Work task — When a line below contains the word "Speech", it counts toward the total; give that total and nothing besides.

Change detection data:
*** Block opens ***
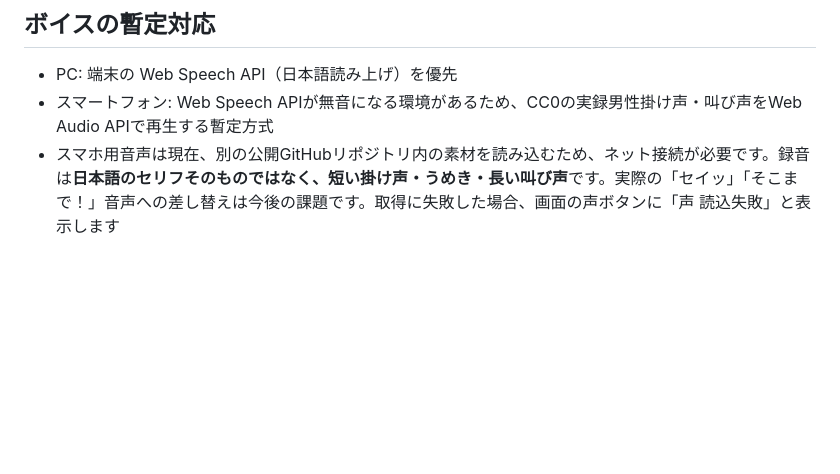
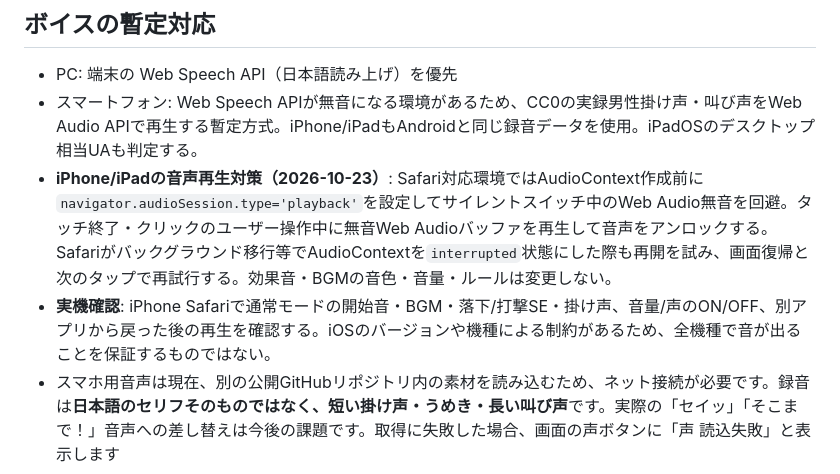
Before and after one commit to yr2610/ddj-game, a Markdown page: README.md, the part around the change. Rendered like a GitHub page; blank space fills up the shorter version.

Commit message:
iPhone Safariの無音対策と実機確認手順をREADMEに追記

```diff
--- a/README.md
+++ b/README.md
@@ -122,7 +122,9 @@
 ## ボイスの暫定対応
 
 - PC: 端末の Web Speech API（日本語読み上げ）を優先
-- スマートフォン: Web Speech APIが無音になる環境があるため、CC0の実録男性掛け声・叫び声をWeb Audio APIで再生する暫定方式
+- スマートフォン: Web Speech APIが無音になる環境があるため、CC0の実録男性掛け声・叫び声をWeb Audio APIで再生する暫定方式。iPhone/iPadもAndroidと同じ録音データを使用。iPadOSのデスクトップ相当UAも判定する。
+- **iPhone/iPadの音声再生対策（2026-10-23）**: Safari対応環境ではAudioContext作成前に`navigator.audioSession.type='playback'`を設定してサイレントスイッチ中のWeb Audio無音を回避。タッチ終了・クリックのユーザー操作中に無音Web Audioバッファを再生して音声をアンロックする。Safariがバックグラウンド移行等でAudioContextを`interrupted`状態にした際も再開を試み、画面復帰と次のタップで再試行する。効果音・BGMの音色・音量・ルールは変更しない。
+- **実機確認**: iPhone Safariで通常モードの開始音・BGM・落下/打撃SE・掛け声、音量/声のON/OFF、別アプリから戻った後の再生を確認する。iOSのバージョンや機種による制約があるため、全機種で音が出ることを保証するものではない。
 - スマホ用音声は現在、別の公開GitHubリポジトリ内の素材を読み込むため、ネット接続が必要です。録音は**日本語のセリフそのものではなく、短い掛け声・うめき・長い叫び声**です。実際の「セイッ」「そこまで！」音声への差し替えは今後の課題です。取得に失敗した場合、画面の声ボタンに「声 読込失敗」と表示します
 
 ### 音声素材の出典・利用条件
```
*** Block closes ***
Answer to the problem — 3